'Don't put your life at risk,' U.S. Somali leaders warn asylum seekers

Somali leaders in Minneapolis are warning asylum seekers not to attempt to cross the international border by foot because it’s too cold and dangerous.

Crossing border on foot 'a very dangerous situation' says Somali Community of Minnesota director

Omar Jamal, executive director of the Somali Community of Minnesota Inc., is warning the Somali community in Minneapolis not to attempt to cross the international border on foot. (Karen Pauls)

Somali leaders in Minneapolis are warning asylum seekers not to attempt to cross the international border by foot because it's too cold and dangerous.

"Don't put your life at risk. It's too cold, freezing. Don't try it. It's too difficult and risking your life," said Omar Jamal, executive director of the Somali Community of Minnesota Inc., on the phone from Minneapolis.

"We're encouraging the community members to be extremely careful."

He said he's heard about a group of men who left Minneapolis Monday night and may attempt to cross the border in the coming days.

But Jamal said he's most worried about people who are heading north with children.

"They don't have winter clothing, they don't have boots or gloves. It's a very dangerous situation. There's more talk of people organizing, that's why we have to warn the community. We're going on Somali radio, social media, [word of mouth] in the mosques, restaurants."

Since the beginning of the year, RCMP said they've intercepted 69 asylum seekers crossing the border on foot at Emerson, Man.

Many are originally from Africa and have already had asylum claims rejected in the United States. Now, they're saying they feel unsafe because of measures adopted by the Trump administration, which they say are anti-refugee and anti-Muslim.

Recent immigration raids across the U.S. are adding to those fears.

These people cross the border "irregularly" on foot so they won't be sent back to the U.S. under the Safe Third Country Agreement. It closes the door to most refugee claimants when they present themselves at Canadian ports of entry.

Once in Canada, though, they are able to apply for refugee status.

Public Safety Minister Ralph Goodale says both the RCMP and CBSA are keeping a 'close watch' on the issue of asylum seekers crossing the U.S.-Canada border. (CBC News )

Public Safety Minister Ralph Goodale said this issue came up during a meeting Tuesday with RCMP Commissioner Bob Paulson and John Ossowski, president of the Canada Border Services Agency.

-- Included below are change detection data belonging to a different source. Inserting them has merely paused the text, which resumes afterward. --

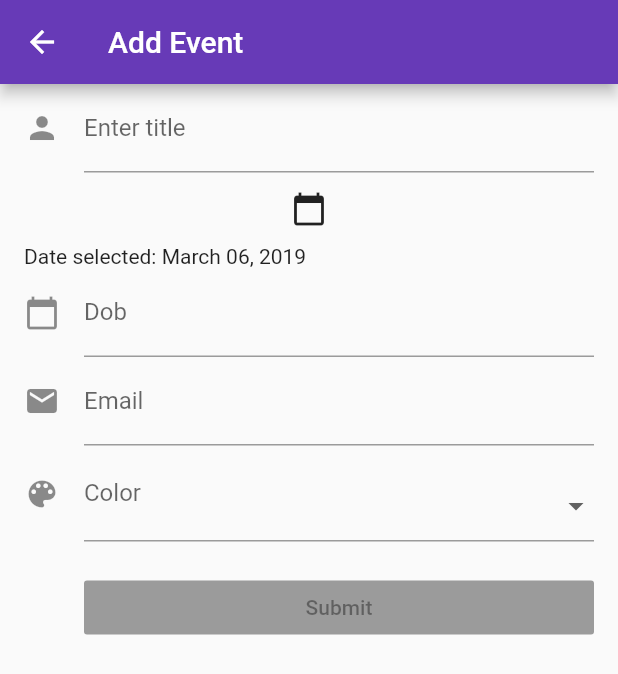
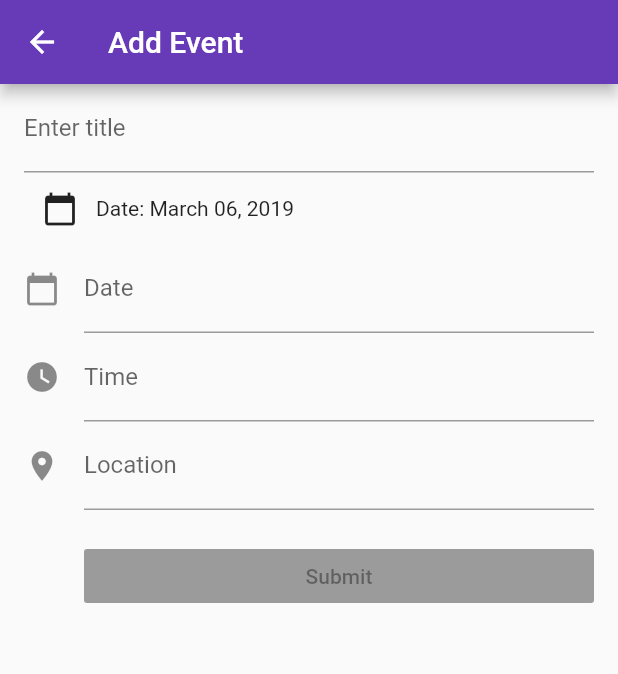
Before and after one commit to casprice/calendar-flutter-app, a Flutter app: the screen it shows after launch, after a tap on the "add" icon, on a phone screen of 412 x 824 dp. Shown: the top 674 px of the screen. Run offline on Flutter 3.47's test engine with Material 2 defaults, Android fonts, the phone set to English and light mode, and no system bars; our stand-ins replace cloud_firestore, flutter_calendar_carousel; accounts and stored records are empty.

Commit message:
Date picker that doesn't work

```diff
--- a/parkinsons_app/lib/main.dart
+++ b/parkinsons_app/lib/main.dart
@@ -82,6 +82,7 @@ class _MyHomePageState extends State<MyHomePage> {
     }
   }
 
+  // Events
   EventList<Event> _markedDateMap = new EventList<Event>(
     events: {
       new DateTime(2018, 12, 10): [
@@ -132,8 +133,7 @@ class _MyHomePageState extends State<MyHomePage> {
       customGridViewPhysics: NeverScrollableScrollPhysics(),
       markedDateShowIcon: true,
       markedDateIconMaxShown: 1,
-      markedDateMoreShowTotal:
-      false, // null for not showing hidden events indicator
+      markedDateMoreShowTotal: false, // null for not showing hidden events indicator
       showHeader: false,
       markedDateIconBuilder: (event) {
         return event.icon;
@@ -247,9 +247,40 @@ class _MyHomePageState extends State<MyHomePage> {
 
   void _pushNewEvent() {
     final GlobalKey<FormState> _formKey = new GlobalKey<FormState>();
-    List<String> _colors = <String>['', 'red', 'green', 'blue', 'orange'];
-    String _color = '';
-    // Route to favorites page
+    DateTime selectedDate = _date;
+
+    // Select Date
+    Future<Null> _selectDate(BuildContext context) async {
+      final DateTime picked = await showDatePicker(
+          context: context,
+          initialDate: _date,
+          firstDate: new DateTime(2016),
+          lastDate: new DateTime(2029)
+      );
+
+      if(picked != null && picked != _date) {
+        print('Date selected: ${_date.toString()}');
+        setState(() {
+          _date = picked;
+        });
+      };
+    }
+
+    Future<Null> _selectTime(BuildContext context) async {
+      final TimeOfDay picked = await showTimePicker (
+          context: context,
+          initialTime: _time
+      );
+
+      if(picked != null && picked != _time) {
+        print('Time selected: ${_date.toString()}');
+        setState(() {
+          _time = picked;
+        });
+      }
+    }
+
+    // Route to new event page
     Navigator.of(context).push(
       // Pushes the route to the favorites page to the Navigator's stack
       new MaterialPageRoute<void>(
@@ -260,6 +291,9 @@ class _MyHomePageState extends State<MyHomePage> {
             appBar: new AppBar(
               title: const Text('Add Event'),
             ),
+
+
+
             body: new SafeArea(
                 top: false,
                 bottom: false,
@@ -271,64 +305,44 @@ class _MyHomePageState extends State<MyHomePage> {
                       children: <Widget>[
                         new TextFormField(
                           decoration: const InputDecoration(
-                            icon: const Icon(Icons.person),
-                            hintText: 'Event',
+                            //icon: const Icon(Icons.event),
                             labelText: 'Enter title',
                           ),
                         ),
 
-                        new IconButton(
-                            icon: Icon(Icons.calendar_today),
-                            onPressed: (){_selectDate(context);}
+                        Row(
+                          children: [
+                            new IconButton(
+                                icon: Icon(Icons.calendar_today),
+                                onPressed: (){_selectDate(context);}
+                            ),
+
+                            new Text('Date: ${DateFormat('MMMM dd, yyyy').format(_date)}'),
+                          ],
                         ),
-                        new Text('Date selected: ${DateFormat('MMMM dd, yyyy').format(_date)}'),
+
                         new TextFormField(
                           decoration: const InputDecoration(
                             icon: const Icon(Icons.calendar_today),
-                            hintText: 'Enter your date of birth',
-                            labelText: 'Dob',
+                            labelText: 'Date',
                           ),
                           keyboardType: TextInputType.datetime,
                         ),
 
                         new TextFormField(
                           decoration: const InputDecoration(
-                            icon: const Icon(Icons.email),
-                            hintText: 'Enter a email address',
-                            labelText: 'Email',
+                            icon: const Icon(Icons.watch_later),
+                            labelText: 'Time',
                           ),
-                          keyboardType: TextInputType.emailAddress,
                         ),
-                        new FormField(
-                          builder: (FormFieldState state) {
-                            return InputDecorator(
-                              decoration: InputDecoration(
-                                icon: const Icon(Icons.color_lens),
-                                labelText: 'Color',
-                              ),
-                              isEmpty: _color == '',
-                              child: new DropdownButtonHideUnderline(
-                                child: new DropdownButton(
-                                  value: _color,
-                                  isDense: true,
-                                  onChanged: (String newValue) {
-                                    setState(() {
-                                      //newContact.favoriteColor = newValue;
-                                      _color = newValue;
-                                      state.didChange(newValue);
-                                    });
-                                  },
-                                  items: _colors.map((String value) {
-                                    return new DropdownMenuItem(
-                                      value: value,
-                                      child: new Text(value),
-                                    );
-                                  }).toList(),
-                                ),
-                              ),
-                            );
-                          },
+
+                        new TextFormField(
+                          decoration: const InputDecoration(
+                            icon: const Icon(Icons.location_on),
+                            labelText: 'Location',
+                          ),
                         ),
+
                         new Container(
                             padding: const EdgeInsets.only(left: 40.0, top: 20.0),
                             child: new RaisedButton(
@@ -340,11 +354,13 @@ class _MyHomePageState extends State<MyHomePage> {
                     )
                 )
             ),
+
+
+
+
           );
         },
       ),
     );
   }
-
-
 }
```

"Both the RCMP and CBSA are keeping a very active watch on the situation," Goodale told reporters in Ottawa.

"They are the professionals, they deal with 400,000 people going back and forth across that border every day …  They're redeploying resources to make sure that they've got the right people at the right place to be able to cope with these matters."

It's a situation that "bears watching," he said.

Canadians should be assured that police and border officers are doing everything necessary to protect them, Goodale added.

"They are concerned about the crossing of the border in ways that put those travelers at particular risk when you try to go through a Manitoba field in the middle of winter. That's dangerous when you're not properly equipped for it."


Karen Pauls

National reporter

Karen Pauls covers Manitoba stories for CBC national news. She has worked across Canada, U.S. and Europe, and in CBC bureaus in Washington, London and Berlin. Some of her awards include the New York Festivals for coverage of the Greyhound bus beheading and a Quirks & Quarks question show, and from the Radio Television Digital News Association for stories about asylum seekers, the Michif language, the Humboldt Broncos bus tragedy, live elections and royal wedding shows. In 2007, Karen received the Canadian Association of Journalist’s Dateline Hong Kong Fellowship and did a radio documentary on the 10th anniversary of the deadly avian flu outbreak. Story tips at